"The great north London duel at White Hart Lane had a prelude which must be unique in football," the Daily Telegraph correspondent reported, "the booing of the visiting team before a ball was kicked!" Such unsporting behaviour puzzled the writer - "I am at a loss to understand why, for no team in the country plays cleaner or more attractive football" - and was not to be allowed to pass without comment. "The Spurs crowd is notorious for its partisanship, which no one minds. But to boo an opposing side before the game is disgraceful."

Even in 1933, the man from the Telegraph may have been a little behind the times. The passion generated by one of English football's enduring rivalries had existed at least since the turn of the century, when a fixture had been abandoned because of bad language from the crowd. Woolwich Arsenal was still a south London club at the time. Their move to Highbury in 1913, bitterly opposed by Tottenham, intensified the emotions, and by 1922 the verbals had spread to the players - an FA inquiry into a mass brawl which followed a controversial Spurs goal concluded that Tottenham player Bert Smith had used "filthy language". It promptly suspended him for a month.

The familiarity of the themes, if not the incidents themselves, is one of the delights of Bob Goodwin's chronicle of the north London rivalry. Plus ca change, as any one of a number of Arsenal's current employees might put it.

The stereotypes were quickly established. The Athletic News, reporting on Arsenal's 1-0 victory in December 1909, the first League encounter between the two, was particularly struck by the winner's "unwavering defence". By offering a contemporary match report for every significant game, the book not only tells the story in extraordinary depth, but also offers a fascinating glimpse into fashions in sports journalism and language. It is impossible not to treasure the "tenantless goals", the points "as precious as sodium or rubber" or the Sportsman's headline in 1923 which greeted a 3-0 Spurs triumph: "Tottenham Win The Return - Exciting Last 10 Minutes".

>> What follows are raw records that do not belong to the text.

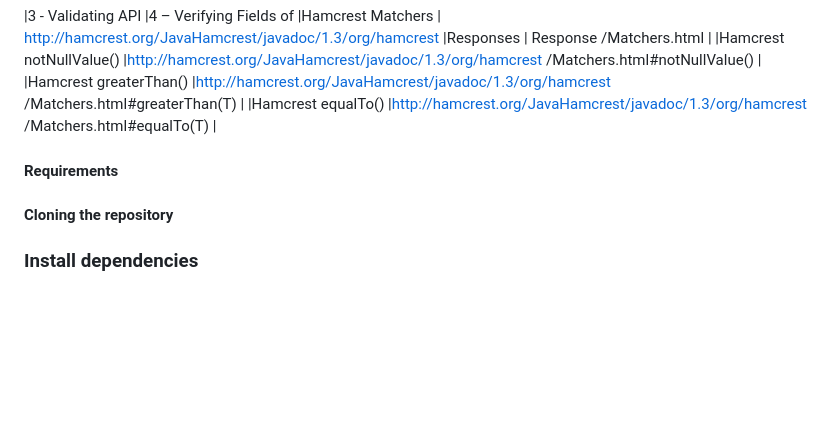
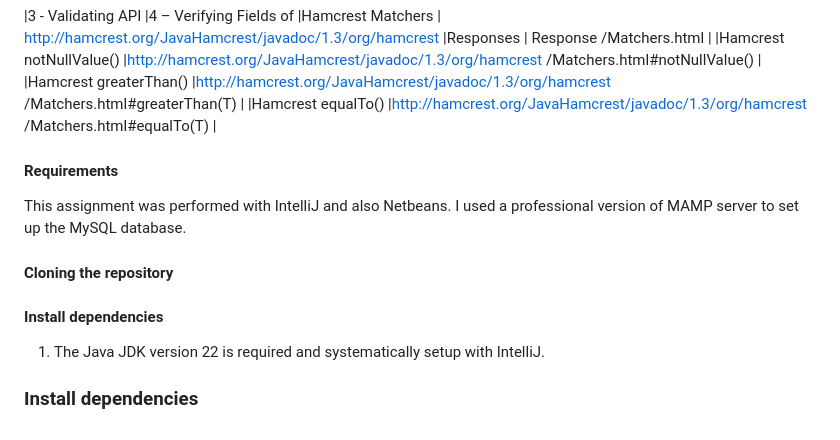
Before and after one commit to AymarN/Java-Automate-API-Testing-with-Rest-Assured, a Markdown page: README.md, the part around the change. Drawn GitHub-style; blank space fills up the shorter version.

Commit message:
Update README.md
I am filling in the README file.

```diff
--- a/README.md
+++ b/README.md
@@ -34,12 +34,17 @@ Outlines
                                                                                            /Matchers.html#equalTo(T)                                 |
 
 
-
-
 #### Requirements
+This assignment was performed with IntelliJ and also Netbeans.
+I used a professional version of MAMP server to set up the MySQL database.
 
 
 #### Cloning the repository
 
 
+#### Install dependencies
+
+1. The Java JDK version 22 is required and systematically setup with IntelliJ.
+
+
 ### Install dependencies
```
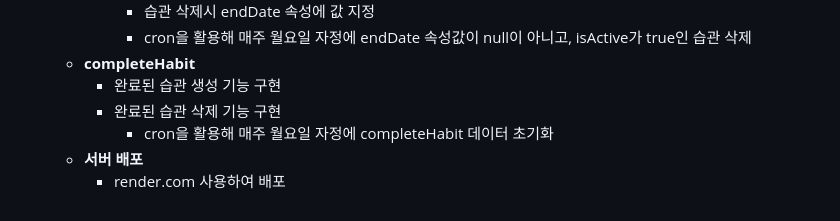
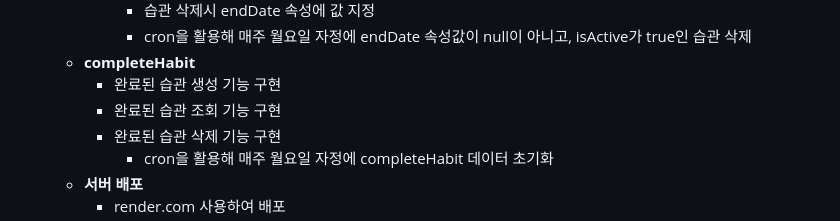
Before and after one commit to juyeongeun/1----2-, a Markdown page: README.md, the part around the change. GitHub-like rendering.

```diff
--- a/README.md
+++ b/README.md
@@ -129,6 +129,7 @@
       - cron을 활용해 매주 월요일 자정에 endDate 속성값이 null이 아니고, isActive가 true인 습관 삭제
   - **completeHabit**
     - 완료된 습관 생성 기능 구현
+    - 완료된 습관 조회 기능 구현
     - 완료된 습관 삭제 기능 구현
       - cron을 활용해 매주 월요일 자정에 completeHabit 데이터 초기화
   - **서버 배포**
```
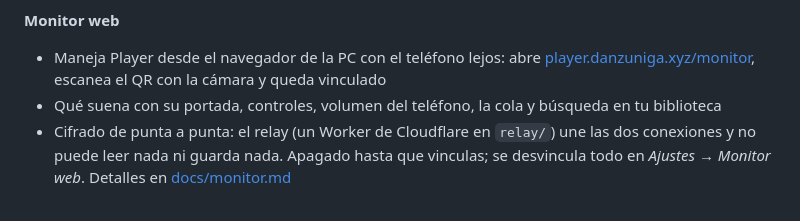
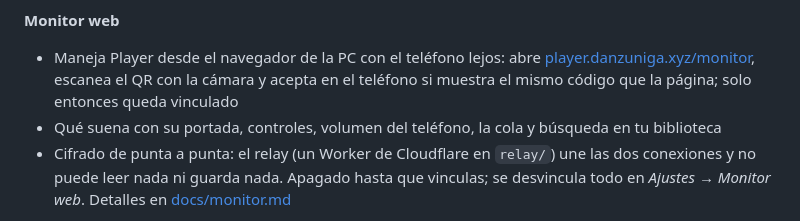
Before and after one commit to danielzunigazb/player, a Markdown page: README.md, the part around the change. Rendered like a GitHub page.

Commit message:
README: pairing the web monitor asks on the phone, with a code to compare

```diff
--- a/README.md
+++ b/README.md
@@ -40,7 +40,7 @@ Descarga el APK desde [Releases](https://github.com/danielzunigazb/player/releas
 - Aviso de versión nueva: una vez al día consulta el último release en GitHub (se puede apagar); también en *Ajustes → Acerca de*
 
 **Monitor web**
-- Maneja Player desde el navegador de la PC con el teléfono lejos: abre [player.danzuniga.xyz/monitor](https://player.danzuniga.xyz/monitor/), escanea el QR con la cámara y queda vinculado
+- Maneja Player desde el navegador de la PC con el teléfono lejos: abre [player.danzuniga.xyz/monitor](https://player.danzuniga.xyz/monitor/), escanea el QR con la cámara y acepta en el teléfono si muestra el mismo código que la página; solo entonces queda vinculado
 - Qué suena con su portada, controles, volumen del teléfono, la cola y búsqueda en tu biblioteca
 - Cifrado de punta a punta: el relay (un Worker de Cloudflare en `relay/`) une las dos conexiones y no puede leer nada ni guarda nada. Apagado hasta que vinculas; se desvincula todo en *Ajustes → Monitor web*. Detalles en [docs/monitor.md](docs/monitor.md)
 
```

The book is lavishly illustrated and compiled with a nice sense of historic irony, and dozens of heroes emerge, though no performance was more impressive than the one given off the pitch in 1919 by the Arsenal chairman, Sir Henry Norris. Against all apparent logic and in the face of widespread scepticism, Norris persuaded the Football League to grant his team Tottenham's place in the First Division.

It was a status they have never lost, and by recruiting the former Spurs player Herbert Chapman as Arsenal manager a few years later, Norris went on to lay the foundations of the club's golden period, though his position as a Highbury legend was somewhat tarnished by his departure under a cloud in 1929, when the FA banned him for persistent breaches of the rules.

Plus ca change, indeed.